Exercise aim = From the listing below, return each line that includes "features".

Records for this exercise =

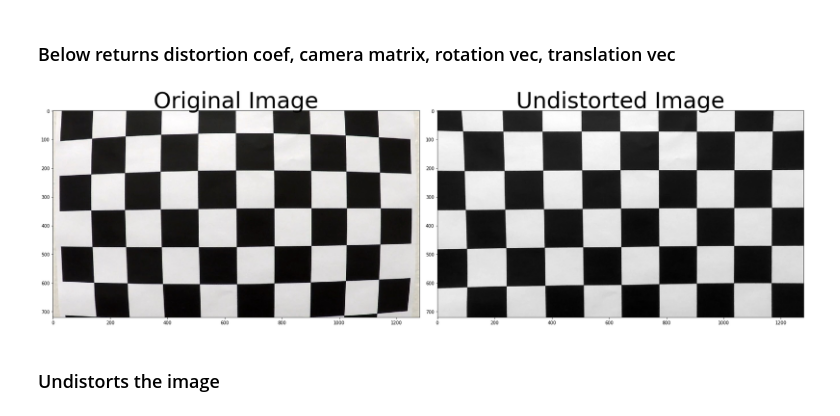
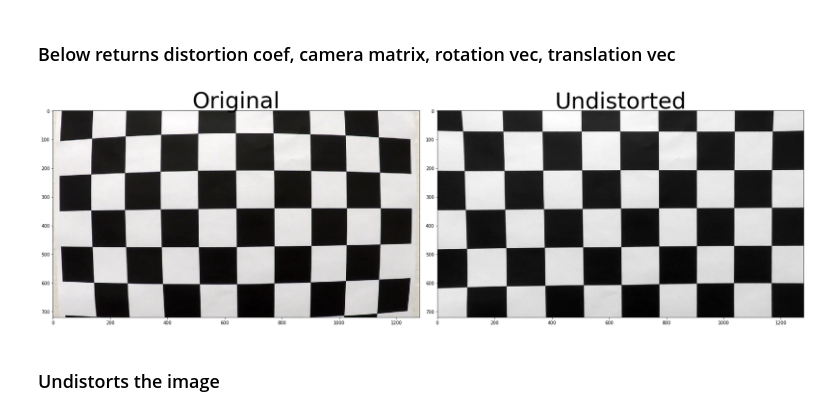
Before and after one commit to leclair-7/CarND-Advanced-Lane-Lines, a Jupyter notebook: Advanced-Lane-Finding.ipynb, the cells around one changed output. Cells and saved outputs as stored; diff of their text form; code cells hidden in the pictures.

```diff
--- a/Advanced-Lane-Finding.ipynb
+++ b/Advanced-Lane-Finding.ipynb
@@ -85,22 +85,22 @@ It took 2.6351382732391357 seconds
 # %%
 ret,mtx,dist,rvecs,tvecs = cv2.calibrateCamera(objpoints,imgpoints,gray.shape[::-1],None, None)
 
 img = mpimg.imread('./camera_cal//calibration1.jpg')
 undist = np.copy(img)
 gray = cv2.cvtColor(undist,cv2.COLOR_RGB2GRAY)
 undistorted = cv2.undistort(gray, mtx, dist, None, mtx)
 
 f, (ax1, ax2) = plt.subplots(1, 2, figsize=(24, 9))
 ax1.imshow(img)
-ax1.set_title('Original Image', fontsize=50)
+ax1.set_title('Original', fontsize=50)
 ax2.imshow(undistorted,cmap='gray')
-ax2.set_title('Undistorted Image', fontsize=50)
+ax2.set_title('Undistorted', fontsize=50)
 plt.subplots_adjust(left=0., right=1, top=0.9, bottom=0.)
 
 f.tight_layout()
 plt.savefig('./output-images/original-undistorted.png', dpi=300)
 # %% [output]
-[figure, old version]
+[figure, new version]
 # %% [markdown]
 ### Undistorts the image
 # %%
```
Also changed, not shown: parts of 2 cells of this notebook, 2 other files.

---

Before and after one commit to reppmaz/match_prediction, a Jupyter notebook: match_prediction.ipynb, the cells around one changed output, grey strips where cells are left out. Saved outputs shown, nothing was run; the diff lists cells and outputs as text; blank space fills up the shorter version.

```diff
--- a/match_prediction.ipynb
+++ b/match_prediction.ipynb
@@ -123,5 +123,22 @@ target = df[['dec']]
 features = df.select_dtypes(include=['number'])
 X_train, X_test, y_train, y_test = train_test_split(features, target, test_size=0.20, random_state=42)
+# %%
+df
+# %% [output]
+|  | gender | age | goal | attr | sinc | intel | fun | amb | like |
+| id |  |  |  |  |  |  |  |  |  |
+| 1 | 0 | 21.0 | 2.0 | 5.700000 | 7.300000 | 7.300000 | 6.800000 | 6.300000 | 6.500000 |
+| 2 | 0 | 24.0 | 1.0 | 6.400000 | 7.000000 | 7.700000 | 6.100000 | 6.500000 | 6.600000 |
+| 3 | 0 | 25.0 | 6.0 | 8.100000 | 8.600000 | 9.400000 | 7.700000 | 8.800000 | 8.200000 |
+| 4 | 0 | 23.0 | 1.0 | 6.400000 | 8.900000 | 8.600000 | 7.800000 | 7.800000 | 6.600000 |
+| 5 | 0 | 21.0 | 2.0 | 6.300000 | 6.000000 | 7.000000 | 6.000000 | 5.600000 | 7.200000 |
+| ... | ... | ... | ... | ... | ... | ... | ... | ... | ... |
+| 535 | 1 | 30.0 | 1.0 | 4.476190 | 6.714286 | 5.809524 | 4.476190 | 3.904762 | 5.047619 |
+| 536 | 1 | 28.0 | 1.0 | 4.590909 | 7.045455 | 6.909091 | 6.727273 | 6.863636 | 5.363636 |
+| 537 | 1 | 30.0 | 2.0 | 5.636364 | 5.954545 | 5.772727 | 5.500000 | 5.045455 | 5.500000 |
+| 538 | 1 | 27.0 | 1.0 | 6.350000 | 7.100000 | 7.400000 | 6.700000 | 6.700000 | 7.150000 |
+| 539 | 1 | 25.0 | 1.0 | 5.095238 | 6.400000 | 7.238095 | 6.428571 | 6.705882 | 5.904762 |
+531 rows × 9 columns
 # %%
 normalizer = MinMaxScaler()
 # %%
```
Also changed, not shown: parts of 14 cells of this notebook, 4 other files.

Your response =
 features = df.select_dtypes(include=['number'])
 X_train, X_test, y_train, y_test = train_test_split(features, target, test_size=0.20, random_state=42)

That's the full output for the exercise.